Unique Entity Number (UEN) Disclosure
As noted above, UEN is now the standard identification number for entities to interact with government agencies. According to the Companies Act, every company must have its UEN on all business letters, statements of account, invoices, official notices, publications, etc.
SCI can assist you in preparing all these documents in compliance with ACRA’s UEN disclosure requirement.
Additional Services Provided by SCI
With mail and call forwarding service, and a dedicated phone line
SCI can offer you a CBD business address with mail forwarding on a weekly, bi-weekly, or monthly basis, depending upon your needs. This address can be used on your business cards, letterheads and corporate collaterals. Assistance is also available with a dedicated Singapore business telephone number and personalized telephone answering.
Document Drafting and Vetting
Properly worded, with proper grammar and legally sound documents are essential to the success of a company. But if you’re a start-up or an SME, drafting these documents will be costly.

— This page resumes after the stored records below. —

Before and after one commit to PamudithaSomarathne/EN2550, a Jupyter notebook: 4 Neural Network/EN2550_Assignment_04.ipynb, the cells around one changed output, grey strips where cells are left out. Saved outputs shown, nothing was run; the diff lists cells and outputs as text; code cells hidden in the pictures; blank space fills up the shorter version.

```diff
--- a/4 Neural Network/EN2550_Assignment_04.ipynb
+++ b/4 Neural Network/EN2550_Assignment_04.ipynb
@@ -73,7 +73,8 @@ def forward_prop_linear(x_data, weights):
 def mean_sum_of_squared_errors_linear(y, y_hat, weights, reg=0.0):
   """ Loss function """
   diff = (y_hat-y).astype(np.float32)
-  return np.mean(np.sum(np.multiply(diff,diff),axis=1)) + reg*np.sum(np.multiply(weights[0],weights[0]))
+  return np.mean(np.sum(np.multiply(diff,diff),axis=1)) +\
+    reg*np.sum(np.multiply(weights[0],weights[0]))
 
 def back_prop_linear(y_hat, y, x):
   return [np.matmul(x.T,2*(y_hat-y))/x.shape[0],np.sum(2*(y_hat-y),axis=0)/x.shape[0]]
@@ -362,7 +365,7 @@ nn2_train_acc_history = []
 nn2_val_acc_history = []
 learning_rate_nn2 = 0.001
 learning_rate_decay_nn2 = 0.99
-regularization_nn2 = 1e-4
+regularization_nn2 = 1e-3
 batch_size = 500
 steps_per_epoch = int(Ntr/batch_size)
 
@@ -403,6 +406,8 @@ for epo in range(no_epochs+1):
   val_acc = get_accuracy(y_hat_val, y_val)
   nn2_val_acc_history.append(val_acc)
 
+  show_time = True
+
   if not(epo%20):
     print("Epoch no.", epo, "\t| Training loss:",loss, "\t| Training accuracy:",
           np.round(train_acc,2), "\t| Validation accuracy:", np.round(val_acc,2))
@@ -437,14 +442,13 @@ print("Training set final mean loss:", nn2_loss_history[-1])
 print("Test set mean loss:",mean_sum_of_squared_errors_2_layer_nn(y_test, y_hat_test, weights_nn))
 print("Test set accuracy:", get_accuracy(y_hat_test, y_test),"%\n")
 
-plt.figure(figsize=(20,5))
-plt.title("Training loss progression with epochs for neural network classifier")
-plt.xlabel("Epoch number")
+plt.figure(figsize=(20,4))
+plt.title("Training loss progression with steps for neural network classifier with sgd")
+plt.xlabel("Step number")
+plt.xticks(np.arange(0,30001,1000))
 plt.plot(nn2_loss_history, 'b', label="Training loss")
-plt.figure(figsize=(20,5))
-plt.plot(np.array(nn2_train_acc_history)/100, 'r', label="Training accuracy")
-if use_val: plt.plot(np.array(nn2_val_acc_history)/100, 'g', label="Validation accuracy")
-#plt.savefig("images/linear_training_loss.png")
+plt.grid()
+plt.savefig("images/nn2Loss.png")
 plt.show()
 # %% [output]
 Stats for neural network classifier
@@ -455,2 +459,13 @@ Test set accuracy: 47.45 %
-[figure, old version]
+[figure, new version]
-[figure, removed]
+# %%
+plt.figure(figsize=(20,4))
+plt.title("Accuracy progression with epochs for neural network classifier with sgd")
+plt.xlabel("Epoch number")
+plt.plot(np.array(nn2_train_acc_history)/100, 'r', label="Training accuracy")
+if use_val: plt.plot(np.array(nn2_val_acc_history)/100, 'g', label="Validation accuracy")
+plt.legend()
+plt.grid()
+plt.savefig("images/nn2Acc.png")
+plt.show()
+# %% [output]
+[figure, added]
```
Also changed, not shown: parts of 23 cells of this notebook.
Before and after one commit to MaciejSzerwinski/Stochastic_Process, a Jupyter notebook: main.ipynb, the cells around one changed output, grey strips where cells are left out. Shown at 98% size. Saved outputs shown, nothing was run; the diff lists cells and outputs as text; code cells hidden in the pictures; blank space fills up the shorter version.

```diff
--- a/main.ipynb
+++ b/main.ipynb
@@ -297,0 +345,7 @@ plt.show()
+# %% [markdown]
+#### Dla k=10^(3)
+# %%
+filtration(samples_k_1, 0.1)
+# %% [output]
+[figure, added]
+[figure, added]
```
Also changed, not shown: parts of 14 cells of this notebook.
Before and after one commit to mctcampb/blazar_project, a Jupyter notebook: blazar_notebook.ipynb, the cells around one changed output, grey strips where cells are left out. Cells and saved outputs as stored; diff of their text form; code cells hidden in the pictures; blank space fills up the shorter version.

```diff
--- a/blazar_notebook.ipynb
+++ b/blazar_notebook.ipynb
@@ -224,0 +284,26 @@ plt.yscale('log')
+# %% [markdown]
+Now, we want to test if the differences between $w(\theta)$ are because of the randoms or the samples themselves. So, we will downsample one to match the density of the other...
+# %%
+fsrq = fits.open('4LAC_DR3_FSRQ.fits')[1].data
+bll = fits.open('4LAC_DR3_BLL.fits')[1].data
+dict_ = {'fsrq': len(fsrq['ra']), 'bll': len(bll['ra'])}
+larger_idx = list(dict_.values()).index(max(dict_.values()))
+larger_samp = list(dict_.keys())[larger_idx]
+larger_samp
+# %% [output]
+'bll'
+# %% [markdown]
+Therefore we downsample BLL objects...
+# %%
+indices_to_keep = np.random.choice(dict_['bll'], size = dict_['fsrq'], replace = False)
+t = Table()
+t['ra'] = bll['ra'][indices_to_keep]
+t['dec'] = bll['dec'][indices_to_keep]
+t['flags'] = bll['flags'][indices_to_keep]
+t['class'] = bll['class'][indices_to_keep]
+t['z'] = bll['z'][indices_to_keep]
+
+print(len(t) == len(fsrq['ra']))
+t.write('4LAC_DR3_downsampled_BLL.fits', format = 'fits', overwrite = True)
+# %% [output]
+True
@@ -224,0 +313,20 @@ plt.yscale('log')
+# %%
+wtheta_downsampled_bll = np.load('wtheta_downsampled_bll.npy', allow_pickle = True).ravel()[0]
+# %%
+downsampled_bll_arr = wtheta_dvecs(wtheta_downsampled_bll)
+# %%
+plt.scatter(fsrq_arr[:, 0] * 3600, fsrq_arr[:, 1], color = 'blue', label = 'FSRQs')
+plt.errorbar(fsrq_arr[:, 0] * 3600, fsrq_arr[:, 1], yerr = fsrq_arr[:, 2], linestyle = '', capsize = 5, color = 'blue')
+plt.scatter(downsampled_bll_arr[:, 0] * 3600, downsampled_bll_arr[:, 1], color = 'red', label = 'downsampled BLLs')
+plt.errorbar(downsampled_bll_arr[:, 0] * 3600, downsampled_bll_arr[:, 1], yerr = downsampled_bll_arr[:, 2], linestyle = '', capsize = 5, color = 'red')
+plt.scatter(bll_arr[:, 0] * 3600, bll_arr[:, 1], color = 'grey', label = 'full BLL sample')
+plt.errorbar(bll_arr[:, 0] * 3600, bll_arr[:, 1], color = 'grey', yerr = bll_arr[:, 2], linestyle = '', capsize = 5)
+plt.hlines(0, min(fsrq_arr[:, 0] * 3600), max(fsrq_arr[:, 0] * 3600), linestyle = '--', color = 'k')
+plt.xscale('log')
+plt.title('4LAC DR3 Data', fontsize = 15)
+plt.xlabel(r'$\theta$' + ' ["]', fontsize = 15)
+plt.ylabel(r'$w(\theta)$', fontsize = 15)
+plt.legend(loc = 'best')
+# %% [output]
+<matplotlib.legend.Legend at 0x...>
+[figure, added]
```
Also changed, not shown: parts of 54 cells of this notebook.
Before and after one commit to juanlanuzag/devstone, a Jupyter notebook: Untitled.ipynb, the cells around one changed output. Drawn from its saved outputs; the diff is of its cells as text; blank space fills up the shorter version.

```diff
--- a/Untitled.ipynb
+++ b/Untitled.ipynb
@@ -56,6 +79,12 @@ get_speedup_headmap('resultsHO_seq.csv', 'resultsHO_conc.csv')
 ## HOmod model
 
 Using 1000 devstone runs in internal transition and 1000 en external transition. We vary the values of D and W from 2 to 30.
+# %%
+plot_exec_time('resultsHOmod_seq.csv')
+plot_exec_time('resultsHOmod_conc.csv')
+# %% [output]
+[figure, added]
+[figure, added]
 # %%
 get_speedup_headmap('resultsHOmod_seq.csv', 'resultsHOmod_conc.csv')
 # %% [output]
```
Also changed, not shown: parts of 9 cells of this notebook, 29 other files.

SCI provides cost-effective document drafting services to suit every company’s need.
Below is the list of documents we can assist you with:
- Employment-related matters
- employment agreements
- secondment agreements
- consultancy/Independent Contractor agreements
- confidentiality/Non-disclosure agreements
- employee Handbook
- employer Policy and Procedures
- Commercial matters
- distribution agreements
- license agreements
- assignment agreements
- service agreements
- confidentiality/Non-disclosure agreements
- lease agreements
- loan agreements
- guarantees and indemnities
- Corporate matters
- shareholders agreements
- increase or reduction in share capital
- appointment or removal of directors
- directors service agreements
Web Design and Hosting
In today’s internet age, it is very important to register your domain address on the web and use search engine optimization techniques to maximize the traction on your website. Here, you have to take a call whether to choose a .sg, .com or any other domain extension, depending on the market you’re targeting. Remember to choose the extension keeping in mind your business expansion plans and the long-term vision.
SCI has an experienced web team, which can take care of your entire web presence – from domain name registration and web designing and hosting, to providing technical support.
Company Strike-off or Deregistration
The Singapore Companies Act allows ACRA to strike a company off the register if:
- the company has ceased operation
- it is not and will not be involved in any court proceedings, whether in or outside Singapore
- it has no assets and liabilities;
- it has no outstanding penalties or offers of composition owing to ACRA and not indebted to other government departments
- it has no outstanding tax liabilities owing to the Inland Revenue Authority of Singapore (“IRAS”);
- it has no outstanding charges in its charge register eg. no mortgages etc.
- none of the officers of the company have outstanding ACRA summonses
The procedure for striking off a Singapore company generally takes about five months.
After receiving the strike-off application, ACRA will send a “striking-off notice” to the company at its registered office address, its directors at their residential address, and IRAS, within 14 days. A period of 30 days is given in the “striking-off notice” to anyone that may wish to raise any objection to the application. After the expiry of this, a notification of the intention to strike this company off the register three to 60 days later will be made in the Government Gazette. Any interested person can still raise an objection to the application during these 60 days.
At the end of this period, a final notification will be made stating that the company has been struck off the Register. The date that the company is struck off will also be stated in the final notification.
If you are thinking of winding up your business in Singapore for any unfortunate reason, SCI can assist you in getting your company deregistered.
Stay in compliance with statutory regulations in Singapore
We are constantly kept abreast of Singapore’s regulatory compliance requirements. Engage our compliance specialists today to fulfill your compliance requirements.